As we are in another significant technological revolution it is important to consider how technology may influence the church, and what unintended consequences could impact future generations. Here are three I’ve been thinking about:
1. Sickly Online Christianity – With the increased access online to preachers, teachers and resources many Christians may try to self-select their own content rather than participating in the life of a community. One unintended consequence is people will only seek out the things that interest them, therefore they will avoid the whole counsel of God’s Word.
2. Homogeneous Digitized Churches – With technology, more churches will find ways to automate and/or systematize their discipleship programs. These programs will tend to be one-size-fits-all with a small variation. These Christians may develop homogeneous traits thereby trending toward an inability to use the diversity of the body to ward of heresy and/or be equipped to be healthy replicating community.
3. Internet Generation: Bible Illiterate – Recently a speaker at a church conference said 85% of content will be video in 2015 (if I recall or some date thereafter). Video is a powerful tool that brings many benefits but an unintended consequences could be more Christians relying on and learning through this video teaching rather than studying God’s Word on their own, becoming increasingly Bible illiterate.

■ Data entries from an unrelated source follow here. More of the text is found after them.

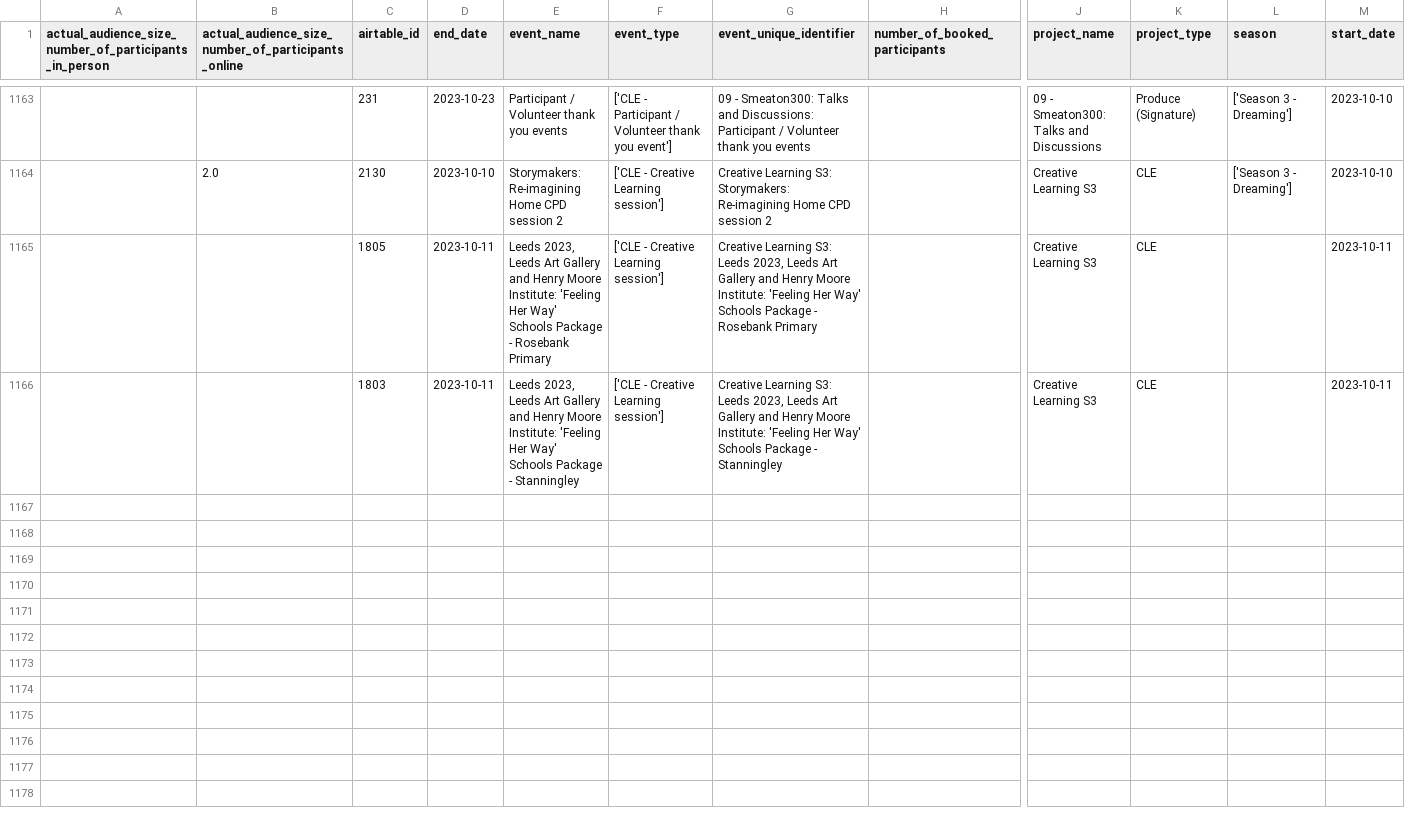
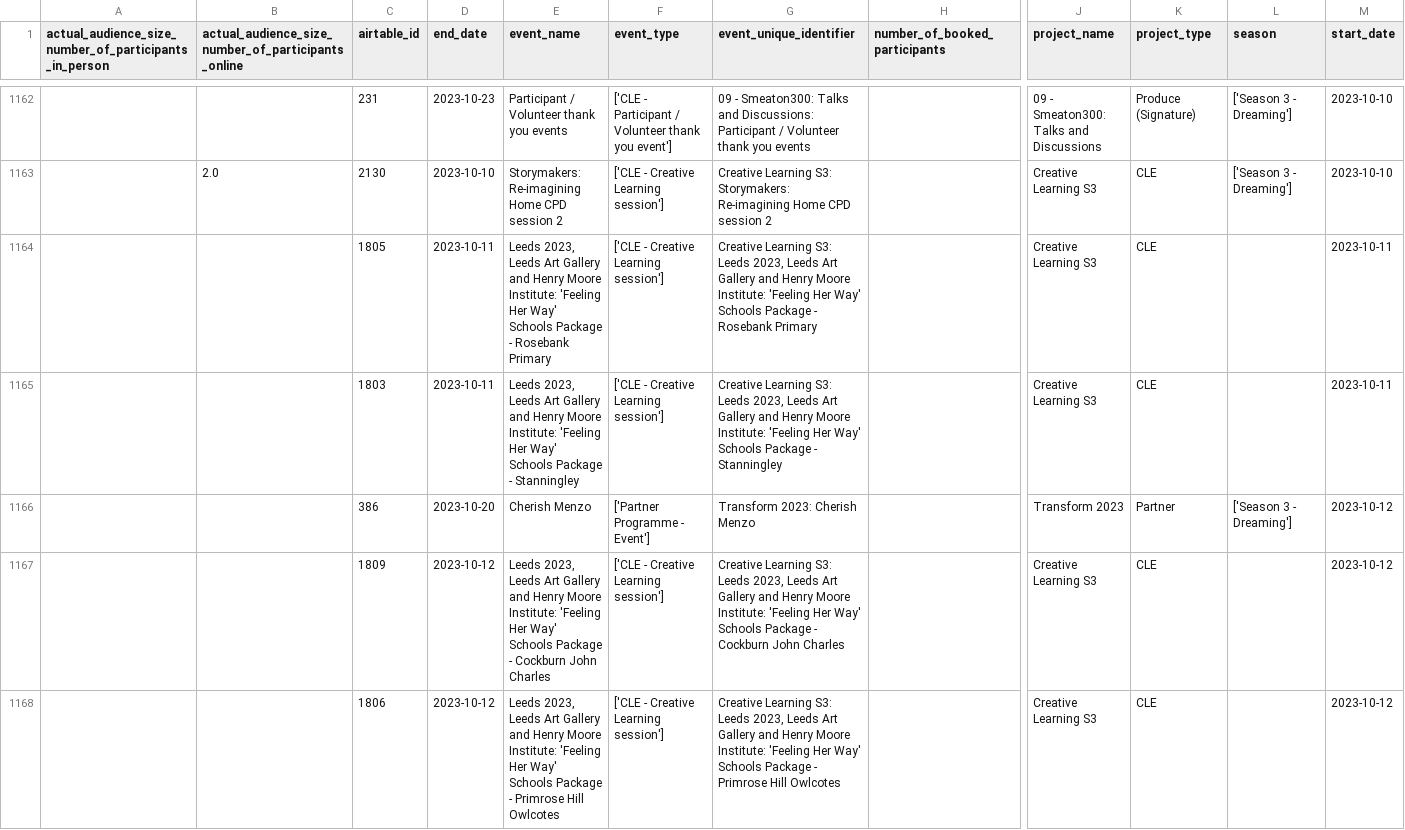
Before and after one commit to open-innovations/leeds-2023, a CSV file: data/metrics/events/master/all.csv, drawn as a sheet; only a part is shown, gaps mark what is left out; rows hold the shown columns only; the diff covers the shown part only; the diff names each change by its address in the sheet, - before the commit and + after, or states it on an @@ line.

```diff
--- a/data/metrics/events/master/all.csv
+++ b/data/metrics/events/master/all.csv
+row 1166:  |  | 386 | 2023-10-20 | Cherish Menzo | ['Partner Programme - Event'] | Transform 2023: Cherish Menzo |  | Transform 2023 | Partner | ['Season 3 - Dreaming'] | 2023-10-12
+row 1167:  |  | 1809 | 2023-10-12 | Leeds 2023, Leeds Art Gallery and Henry Moore Institute: 'Feeling Her Way' Schools Package - Cockburn John Charles | ['CLE - Creative Learning session'] | Creative Learning S3: Leeds 2023, Leeds Art Gallery and Henry Moore Institute: 'Feeling Her Way' Schools Package - Cockburn John Charles |  | Creative Learning S3 | CLE |  | 2023-10-12
+row 1168:  |  | 1806 | 2023-10-12 | Leeds 2023, Leeds Art Gallery and Henry Moore Institute: 'Feeling Her Way' Schools Package - Primrose Hill Owlcotes | ['CLE - Creative Learning session'] | Creative Learning S3: Leeds 2023, Leeds Art Gallery and Henry Moore Institute: 'Feeling Her Way' Schools Package - Primrose Hill Owlcotes |  | Creative Learning S3 | CLE |  | 2023-10-12
```
Also changed, not shown: 3 added rows, 1 removed row and 2 edited cells elsewhere in this file, data/metrics/callouts/responses.csv, data/metrics/community/events.csv, 32 other files.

As someone who is involved in serving thousands of churches with websites, technology and media I don’t want to appear an alarmist as I’m thankful for many of the blessings the Internet and technology has brought to the greater Church. My desire is that more thoughtful theological consideration and prayer will continue to surround the websites, applications and technologies we endeavor toward as they do impact the user in ways we may not have considered or intend.